TORONTO - Terrorism is the height of criminal behaviour — eclipsing even first-degree murder — and prison terms must reflect the severity of the offence, Crown lawyers will argue before Ontario's highest court.

The Crown is calling on the Ontario Court of Appeal to increase the sentence of Saad Khalid, a member of the so-called Toronto 18.

Khalid pleaded guilty last year to participating in a terror plot with the intention of causing an explosion. He was sentenced to 14 years, which amounts to seven more years in custody after credit for time served.

Court documents filed in advance of the hearing, scheduled for Thursday, show Crown lawyers will argue that is far too lenient for such a heinous crime.

"At present he will be eligible to walk free on parole five-and-a-half years after the date of his arrest, and be totally free of penal supervision four-and-a-half years later," the lawyers write.

"On the scale of relative severity, this crime is at the very apex, eclipsing even the most serious forms of ordinary criminal violence."

The Crown argues the starting point for sentencing for active participation in a terrorist plot intent on causing death and "indiscriminate harm" to hundreds of innocent people should be life imprisonment.

Khalid was not the leader of the plot he was convicted in, so in this case the Crown says a further four to six years should be added to Khalid's sentence, making it 18 to 20, which they had asked for at the sentencing hearing.
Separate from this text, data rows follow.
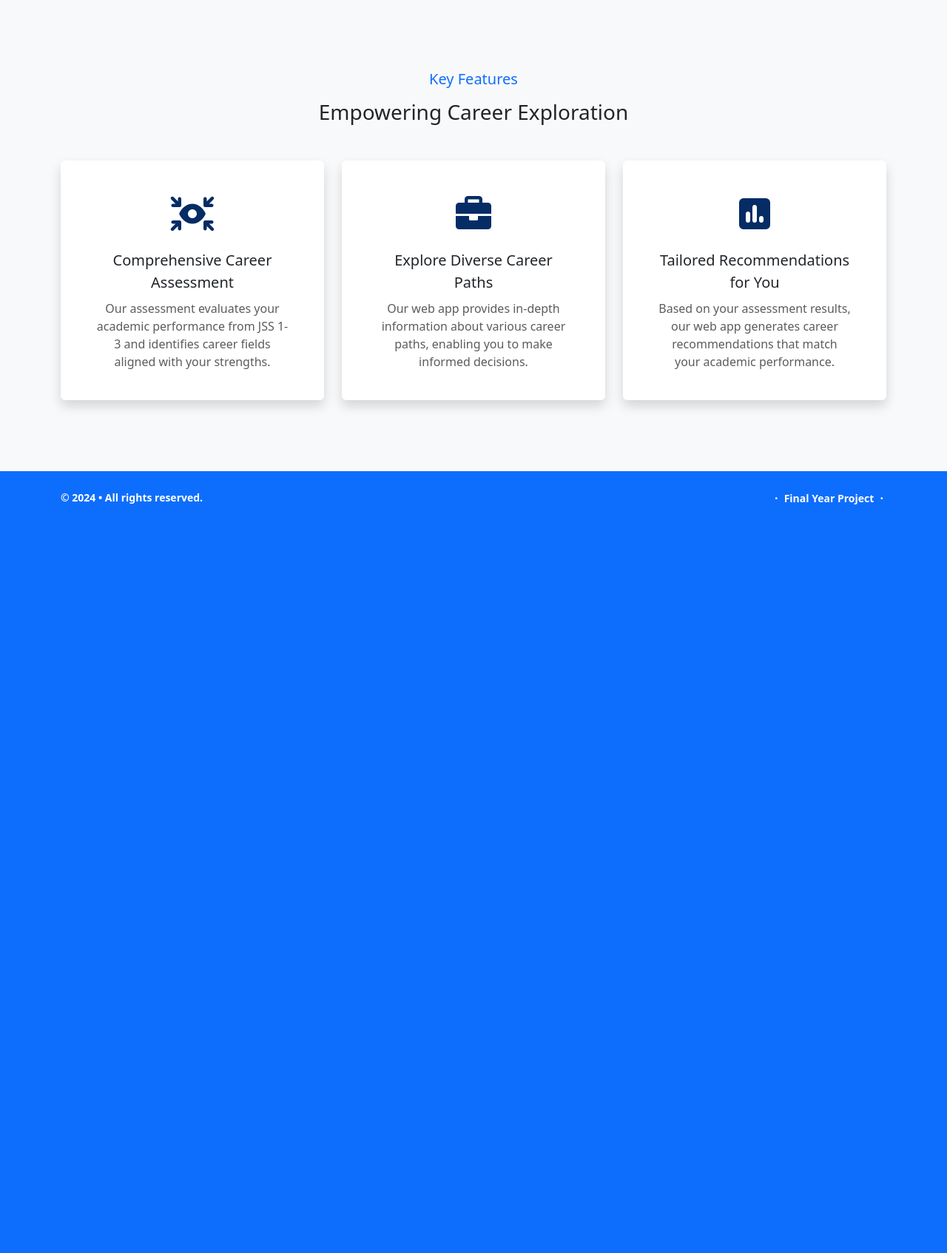
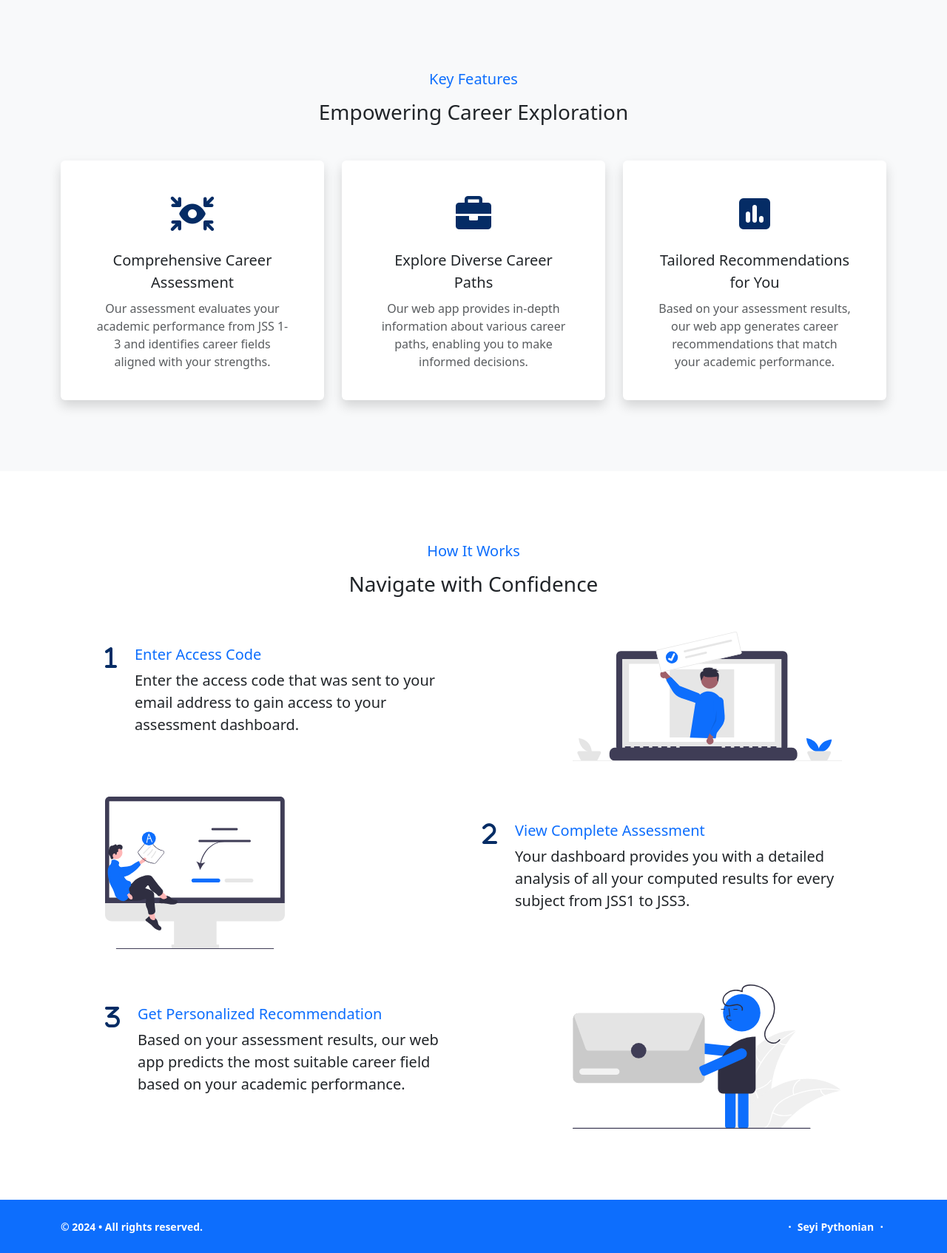
Before and after one commit to Pythonian/career_counseling, a Django app: page / in a window 1280 px wide. Shown: the part 650-2344 px from the top of the page at 74% size. Before the commit the page ends 1332 px from the top, so only its background shows below. Run offline with Django 4.2, Linux system fonts and the light colour scheme; some libraries are stand-ins or nearby versions.

Commit message:
landing page content update

```diff
--- a/templates/base.html
+++ b/templates/base.html
@@ -66,7 +66,7 @@
                 </div>
                 <div class="col-auto">
                     <span class="text-white mx-1">&middot;</span>
-                    <span class="text-white small">Final Year Project</span>
+                    <span class="text-white small">Seyi Pythonian</span>
                     <span class="text-white mx-1">&middot;</span>
                 </div>
             </div>
--- a/templates/home.html
+++ b/templates/home.html
@@ -78,7 +78,7 @@
     </div>
 </section>
 
-<!-- <section class="bg-white py-5">
+<section class="bg-white py-5">
     <div class="container my-lg-5">
         <div class="text-center mb-5">
             <h5 class="text-primary mb-3">How It Works</h5>
@@ -92,8 +92,8 @@
                     </div>
 
                     <div class="flex-grow-1 ms-4">
-                        <h5 class="text-primary">Sign Up or Log In</h5>
-                        <p class="lead">Create an account or log in to access our Career Counselor Web App and unlock your career potential.</p>
+                        <h5 class="text-primary">Enter Access Code</h5>
+                        <p class="lead">Enter the access code that was sent to your email address to gain access to your assessment dashboard.</p>
                     </div>
                 </div>
             </div>
@@ -112,8 +112,8 @@
                     </div>
 
                     <div class="flex-grow-1 ms-4">
-                        <h5 class="text-primary">Complete the Assessment</h5>
-                        <p class="lead">Provide us with your academic performance details from JSS 1-3, including grades and subjects.</p>
+                        <h5 class="text-primary">View Complete Assessment</h5>
+                        <p class="lead">Your dashboard provides you with a detailed analysis of all your computed results for every subject from JSS1 to JSS3.</p>
                     </div>
                 </div>
             </div>
@@ -126,8 +126,8 @@
                     </div>
 
                     <div class="flex-grow-1 ms-4">
-                        <h5 class="text-primary">Get Personalized Recommendations</h5>
-                        <p class="lead">Based on your assessment results, our web app generates career recommendations tailored to your academic performance</p>
+                        <h5 class="text-primary">Get Personalized Recommendation</h5>
+                        <p class="lead">Based on your assessment results, our web app predicts the most suitable career field based on your academic performance.</p>
                     </div>
                 </div>
             </div>
@@ -137,5 +137,5 @@
         </div>
 
     </div>
-</section> -->
+</section>
 {% endblock content %}
```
"The moral blameworthiness and potential impact of this crime are an order of magnitude greater than that found in a single pre-meditated homicide, for which a life sentence is automatic," the Crown writes.

"It is just and proportionate that an individual who plots a crime as this will be permanently under the supervision of the state."

The Crown also contends the trial judge erred in not making an order under the Criminal Code for terrorism offences that the offender has to serve half the sentence or 10 years, whichever is less, before being released on full parole.

Khalid's lawyers suggest in court documents that the trial judge didn't actually make any errors in sentencing, rather the Crown just didn't get their way.

"Ultimately the appellant's complaint amounts to no more than that they believe the respondent's sentence was not long enough," his lawyers write.

There were plenty of mitigating factors that justify Khalid's sentence length, his lawyers write.

He was young — 19 years old — at the time of the offence, he pleaded guilty, and he demonstrated sincere remorse, they note. A psychiatrist found he poses no acute risk to himself or others and he has sought out spiritual counselling to understand and change his thinking.

"At the time he was sentenced, he was not the same person he was when he committed the offence," his lawyers write.

He has received a great deal of support from the community, has two offers of immediate employment upon his release and 64 relatives, friends and acquaintances have contributed more than $63,000 to an educational trust fund, his lawyers say.